### WHAT TO WORK ON
I would like each line of the data that holds the word "savefig" copied out.

(Revision tracking records)
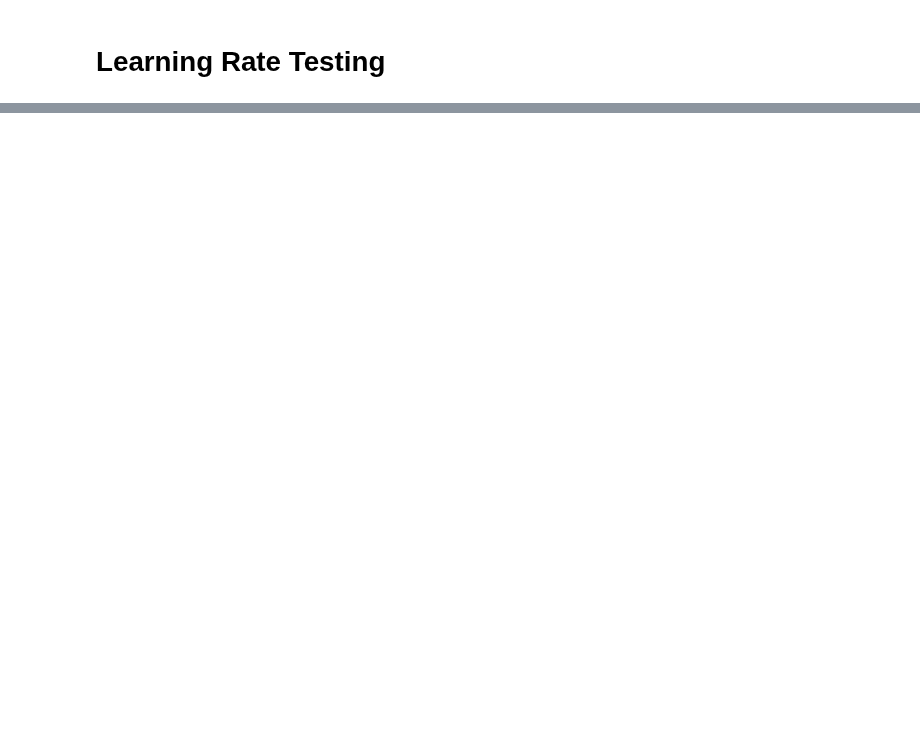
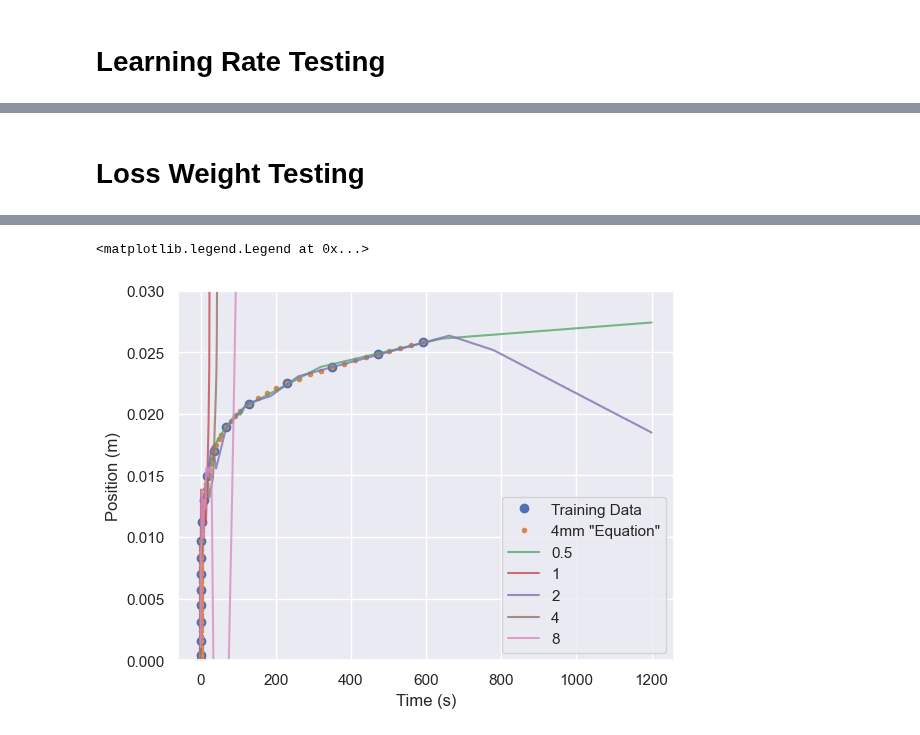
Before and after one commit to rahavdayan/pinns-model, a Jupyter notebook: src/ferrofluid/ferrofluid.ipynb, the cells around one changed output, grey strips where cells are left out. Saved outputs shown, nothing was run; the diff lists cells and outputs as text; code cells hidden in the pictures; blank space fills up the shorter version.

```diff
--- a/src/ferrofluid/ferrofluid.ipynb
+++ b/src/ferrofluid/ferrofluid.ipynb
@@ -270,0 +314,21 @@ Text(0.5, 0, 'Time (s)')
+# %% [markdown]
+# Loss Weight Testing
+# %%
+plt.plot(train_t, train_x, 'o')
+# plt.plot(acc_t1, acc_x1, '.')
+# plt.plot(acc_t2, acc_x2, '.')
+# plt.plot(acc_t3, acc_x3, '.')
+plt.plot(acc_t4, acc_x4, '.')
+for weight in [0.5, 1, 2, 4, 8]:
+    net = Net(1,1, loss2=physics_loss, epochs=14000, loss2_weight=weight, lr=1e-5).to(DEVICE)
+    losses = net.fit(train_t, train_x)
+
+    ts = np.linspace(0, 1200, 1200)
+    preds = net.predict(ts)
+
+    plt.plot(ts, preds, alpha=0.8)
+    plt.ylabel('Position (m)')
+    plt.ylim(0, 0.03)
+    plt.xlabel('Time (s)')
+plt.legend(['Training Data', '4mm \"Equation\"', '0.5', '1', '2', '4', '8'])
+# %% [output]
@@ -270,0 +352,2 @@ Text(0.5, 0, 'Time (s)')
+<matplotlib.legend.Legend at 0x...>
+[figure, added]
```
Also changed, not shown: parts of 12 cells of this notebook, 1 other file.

--

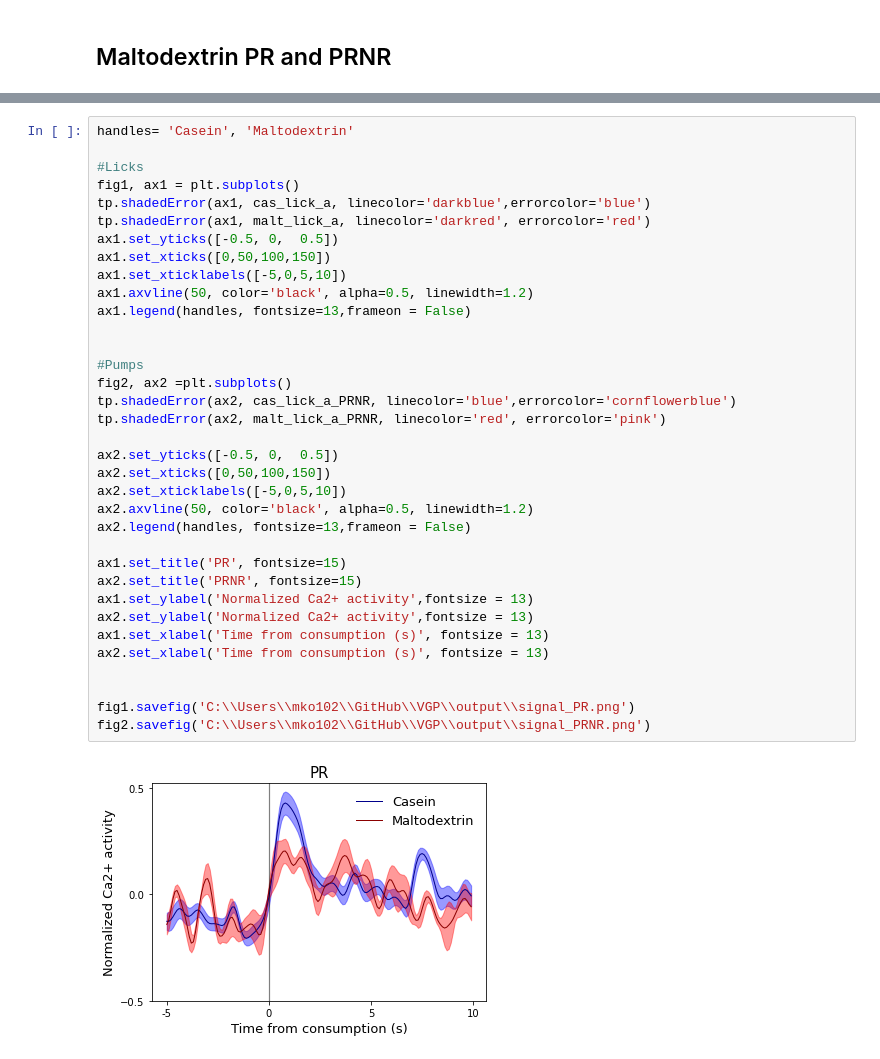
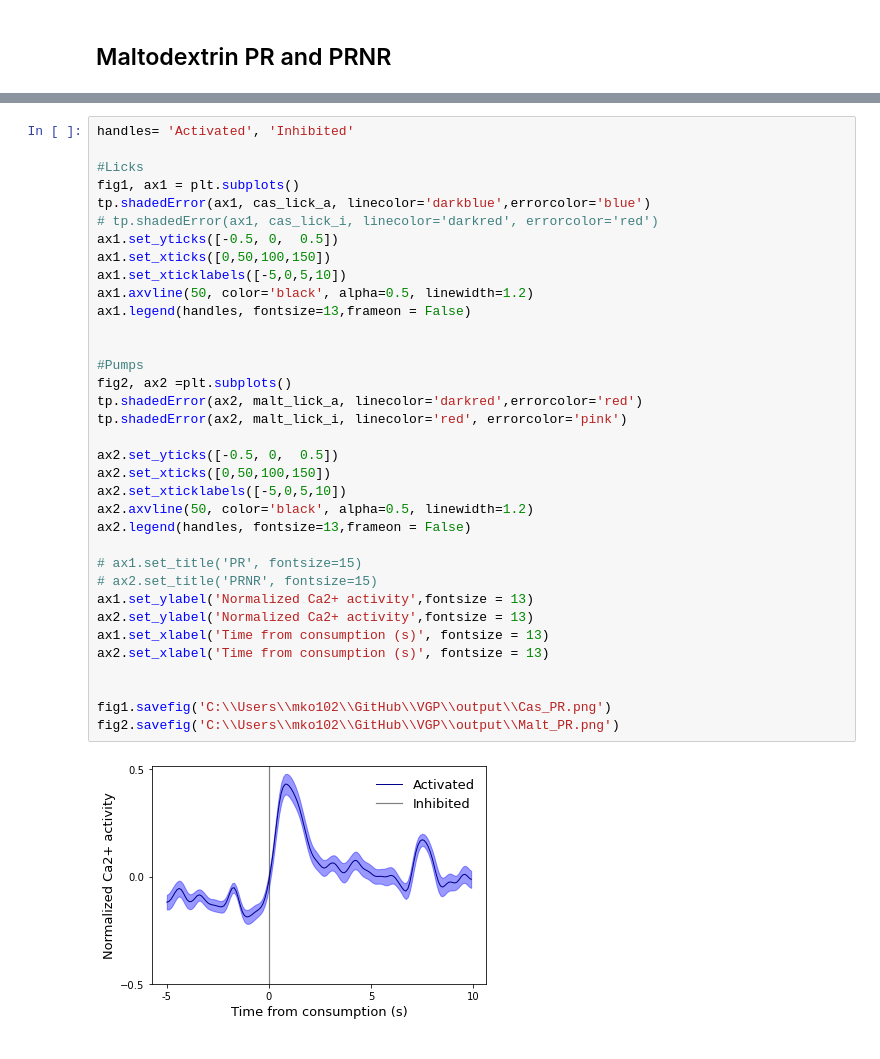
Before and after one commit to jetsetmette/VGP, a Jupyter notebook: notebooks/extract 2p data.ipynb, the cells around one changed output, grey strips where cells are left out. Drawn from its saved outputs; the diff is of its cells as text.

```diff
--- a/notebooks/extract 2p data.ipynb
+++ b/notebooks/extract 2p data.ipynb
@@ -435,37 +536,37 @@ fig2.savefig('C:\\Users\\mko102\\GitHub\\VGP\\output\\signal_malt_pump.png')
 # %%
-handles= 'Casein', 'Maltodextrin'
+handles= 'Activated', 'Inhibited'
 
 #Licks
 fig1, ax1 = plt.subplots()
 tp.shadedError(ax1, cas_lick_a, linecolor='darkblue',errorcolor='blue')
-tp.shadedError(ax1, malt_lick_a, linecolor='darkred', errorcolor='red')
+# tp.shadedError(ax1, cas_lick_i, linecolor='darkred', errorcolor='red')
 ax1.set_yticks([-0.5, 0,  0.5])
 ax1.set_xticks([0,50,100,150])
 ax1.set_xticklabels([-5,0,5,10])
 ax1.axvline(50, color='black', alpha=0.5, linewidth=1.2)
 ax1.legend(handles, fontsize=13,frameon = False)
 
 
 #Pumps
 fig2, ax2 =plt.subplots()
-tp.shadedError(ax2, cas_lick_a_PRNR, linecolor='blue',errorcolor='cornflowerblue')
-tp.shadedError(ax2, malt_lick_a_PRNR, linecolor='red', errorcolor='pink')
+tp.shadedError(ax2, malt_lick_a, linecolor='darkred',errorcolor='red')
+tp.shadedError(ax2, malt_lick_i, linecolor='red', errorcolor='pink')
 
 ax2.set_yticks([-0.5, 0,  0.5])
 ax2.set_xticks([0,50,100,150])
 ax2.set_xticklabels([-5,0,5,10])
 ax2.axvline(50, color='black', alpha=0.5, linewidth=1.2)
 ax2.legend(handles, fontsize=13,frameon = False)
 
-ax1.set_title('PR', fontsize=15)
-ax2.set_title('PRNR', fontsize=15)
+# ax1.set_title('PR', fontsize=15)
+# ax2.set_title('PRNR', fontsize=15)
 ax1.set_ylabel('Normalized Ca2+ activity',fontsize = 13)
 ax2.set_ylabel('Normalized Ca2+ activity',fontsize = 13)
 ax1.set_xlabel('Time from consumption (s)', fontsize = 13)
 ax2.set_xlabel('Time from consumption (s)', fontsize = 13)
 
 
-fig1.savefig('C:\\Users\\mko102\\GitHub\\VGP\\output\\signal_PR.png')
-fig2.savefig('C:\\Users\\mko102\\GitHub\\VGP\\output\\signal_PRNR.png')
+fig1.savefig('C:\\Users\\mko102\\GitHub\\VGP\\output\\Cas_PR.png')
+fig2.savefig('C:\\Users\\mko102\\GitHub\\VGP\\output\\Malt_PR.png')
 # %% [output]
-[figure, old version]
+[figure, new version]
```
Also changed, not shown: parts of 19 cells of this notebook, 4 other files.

### THE COMPLETED TASK
@@ -435,37 +536,37 @@ fig2.savefig('C:\\Users\\mko102\\GitHub\\VGP\\output\\signal_malt_pump.png')
-fig1.savefig('C:\\Users\\mko102\\GitHub\\VGP\\output\\signal_PR.png')
-fig2.savefig('C:\\Users\\mko102\\GitHub\\VGP\\output\\signal_PRNR.png')
+fig1.savefig('C:\\Users\\mko102\\GitHub\\VGP\\output\\Cas_PR.png')
+fig2.savefig('C:\\Users\\mko102\\GitHub\\VGP\\output\\Malt_PR.png')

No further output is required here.